#### Assigned task:
Retrieve all lines below that have the string "arcSize".

#### Provided entries:

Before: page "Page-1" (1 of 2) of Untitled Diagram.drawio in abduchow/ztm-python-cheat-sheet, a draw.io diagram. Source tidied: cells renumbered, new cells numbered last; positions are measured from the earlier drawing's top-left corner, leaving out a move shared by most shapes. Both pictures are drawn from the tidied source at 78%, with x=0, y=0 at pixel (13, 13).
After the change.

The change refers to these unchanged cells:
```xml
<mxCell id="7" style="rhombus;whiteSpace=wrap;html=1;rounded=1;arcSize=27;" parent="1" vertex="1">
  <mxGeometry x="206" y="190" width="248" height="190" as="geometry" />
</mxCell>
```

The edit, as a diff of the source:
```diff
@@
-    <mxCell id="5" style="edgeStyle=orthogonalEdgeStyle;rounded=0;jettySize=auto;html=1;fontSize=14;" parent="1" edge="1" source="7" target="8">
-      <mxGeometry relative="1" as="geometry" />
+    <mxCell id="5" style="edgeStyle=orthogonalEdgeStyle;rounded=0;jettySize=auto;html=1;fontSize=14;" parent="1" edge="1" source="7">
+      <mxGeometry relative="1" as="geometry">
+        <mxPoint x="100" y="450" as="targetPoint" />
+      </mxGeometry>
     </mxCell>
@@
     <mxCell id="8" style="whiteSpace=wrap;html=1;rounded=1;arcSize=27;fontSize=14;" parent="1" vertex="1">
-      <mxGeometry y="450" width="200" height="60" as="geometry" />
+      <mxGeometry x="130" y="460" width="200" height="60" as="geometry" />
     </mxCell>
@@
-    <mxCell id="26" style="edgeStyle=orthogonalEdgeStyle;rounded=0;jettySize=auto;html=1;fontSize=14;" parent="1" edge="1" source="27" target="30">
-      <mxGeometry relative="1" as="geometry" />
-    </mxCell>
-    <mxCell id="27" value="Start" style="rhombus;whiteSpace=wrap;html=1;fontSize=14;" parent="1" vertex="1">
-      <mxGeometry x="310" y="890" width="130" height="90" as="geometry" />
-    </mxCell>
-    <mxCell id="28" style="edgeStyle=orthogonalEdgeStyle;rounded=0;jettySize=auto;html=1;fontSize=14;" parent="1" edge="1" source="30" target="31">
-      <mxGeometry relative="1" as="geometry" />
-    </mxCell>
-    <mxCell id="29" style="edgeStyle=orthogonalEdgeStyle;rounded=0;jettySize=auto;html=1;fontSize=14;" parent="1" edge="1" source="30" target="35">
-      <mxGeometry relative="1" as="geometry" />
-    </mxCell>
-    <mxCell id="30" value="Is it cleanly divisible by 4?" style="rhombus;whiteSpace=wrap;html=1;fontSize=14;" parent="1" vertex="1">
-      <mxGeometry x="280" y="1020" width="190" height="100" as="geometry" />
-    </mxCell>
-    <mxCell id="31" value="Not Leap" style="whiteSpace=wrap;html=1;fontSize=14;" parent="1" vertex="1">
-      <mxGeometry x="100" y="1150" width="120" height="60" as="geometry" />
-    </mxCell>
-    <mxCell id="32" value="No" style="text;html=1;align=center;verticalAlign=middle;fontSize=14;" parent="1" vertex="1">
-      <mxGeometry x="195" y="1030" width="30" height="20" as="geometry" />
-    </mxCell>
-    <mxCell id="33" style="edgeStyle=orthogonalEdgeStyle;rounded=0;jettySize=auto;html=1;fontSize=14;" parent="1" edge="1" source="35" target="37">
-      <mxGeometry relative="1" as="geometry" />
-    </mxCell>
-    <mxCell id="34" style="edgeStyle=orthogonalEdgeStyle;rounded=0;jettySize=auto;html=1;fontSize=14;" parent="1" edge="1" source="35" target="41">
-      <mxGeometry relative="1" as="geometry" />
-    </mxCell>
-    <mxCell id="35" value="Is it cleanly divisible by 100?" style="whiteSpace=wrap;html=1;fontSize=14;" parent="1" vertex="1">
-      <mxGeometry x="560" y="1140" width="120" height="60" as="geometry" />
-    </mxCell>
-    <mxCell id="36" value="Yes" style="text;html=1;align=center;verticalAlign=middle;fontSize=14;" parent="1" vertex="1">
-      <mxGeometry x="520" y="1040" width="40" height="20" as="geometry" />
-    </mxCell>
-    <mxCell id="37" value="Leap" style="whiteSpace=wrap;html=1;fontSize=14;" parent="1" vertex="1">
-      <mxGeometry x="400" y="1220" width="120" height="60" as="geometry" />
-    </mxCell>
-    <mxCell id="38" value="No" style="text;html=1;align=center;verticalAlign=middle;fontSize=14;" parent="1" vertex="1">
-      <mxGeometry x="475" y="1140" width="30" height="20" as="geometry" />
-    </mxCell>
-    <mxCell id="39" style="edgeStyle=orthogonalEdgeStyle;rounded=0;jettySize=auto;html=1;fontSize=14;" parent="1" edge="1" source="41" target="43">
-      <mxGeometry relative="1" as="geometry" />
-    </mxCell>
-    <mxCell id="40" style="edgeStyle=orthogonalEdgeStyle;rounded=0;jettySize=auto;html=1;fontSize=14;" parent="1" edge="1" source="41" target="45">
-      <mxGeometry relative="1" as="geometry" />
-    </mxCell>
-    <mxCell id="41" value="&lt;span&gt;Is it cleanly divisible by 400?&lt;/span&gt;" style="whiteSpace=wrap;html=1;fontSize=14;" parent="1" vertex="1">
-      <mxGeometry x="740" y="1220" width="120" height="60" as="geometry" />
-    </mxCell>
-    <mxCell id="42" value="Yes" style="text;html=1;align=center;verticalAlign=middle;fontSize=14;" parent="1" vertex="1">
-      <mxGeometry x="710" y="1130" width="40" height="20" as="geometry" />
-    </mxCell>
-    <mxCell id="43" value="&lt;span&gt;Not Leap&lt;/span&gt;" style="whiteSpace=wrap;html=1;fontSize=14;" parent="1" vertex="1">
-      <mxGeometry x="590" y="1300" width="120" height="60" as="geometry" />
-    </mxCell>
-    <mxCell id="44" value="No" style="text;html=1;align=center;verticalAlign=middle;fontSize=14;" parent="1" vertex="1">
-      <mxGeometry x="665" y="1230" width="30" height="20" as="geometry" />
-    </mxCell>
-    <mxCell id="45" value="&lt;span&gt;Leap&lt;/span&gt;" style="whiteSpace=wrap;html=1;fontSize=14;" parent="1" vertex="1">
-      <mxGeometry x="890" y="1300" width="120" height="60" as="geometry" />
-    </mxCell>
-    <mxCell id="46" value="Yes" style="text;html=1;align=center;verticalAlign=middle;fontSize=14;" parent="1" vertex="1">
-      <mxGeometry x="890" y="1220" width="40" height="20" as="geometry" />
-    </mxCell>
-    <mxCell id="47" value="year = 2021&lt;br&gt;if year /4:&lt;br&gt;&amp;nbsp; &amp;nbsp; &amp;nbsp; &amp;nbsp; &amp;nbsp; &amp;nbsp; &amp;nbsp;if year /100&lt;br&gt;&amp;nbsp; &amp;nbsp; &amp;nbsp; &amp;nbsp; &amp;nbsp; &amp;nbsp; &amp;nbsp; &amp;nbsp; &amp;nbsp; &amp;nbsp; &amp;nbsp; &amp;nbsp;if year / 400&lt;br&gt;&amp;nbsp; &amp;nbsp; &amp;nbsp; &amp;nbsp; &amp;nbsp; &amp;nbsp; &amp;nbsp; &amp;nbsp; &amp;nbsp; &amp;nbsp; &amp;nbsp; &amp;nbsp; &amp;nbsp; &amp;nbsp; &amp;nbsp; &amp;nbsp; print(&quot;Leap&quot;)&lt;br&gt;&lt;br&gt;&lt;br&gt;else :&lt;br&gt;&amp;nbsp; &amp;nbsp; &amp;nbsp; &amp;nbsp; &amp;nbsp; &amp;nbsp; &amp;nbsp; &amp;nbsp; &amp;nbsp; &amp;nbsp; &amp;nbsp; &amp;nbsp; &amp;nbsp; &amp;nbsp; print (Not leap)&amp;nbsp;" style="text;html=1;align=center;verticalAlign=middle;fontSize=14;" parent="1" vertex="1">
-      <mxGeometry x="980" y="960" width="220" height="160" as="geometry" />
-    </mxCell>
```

#### Written reply:
<mxCell id="7" style="rhombus;whiteSpace=wrap;html=1;rounded=1;arcSize=27;" parent="1" vertex="1">
     <mxCell id="8" style="whiteSpace=wrap;html=1;rounded=1;arcSize=27;fontSize=14;" parent="1" vertex="1">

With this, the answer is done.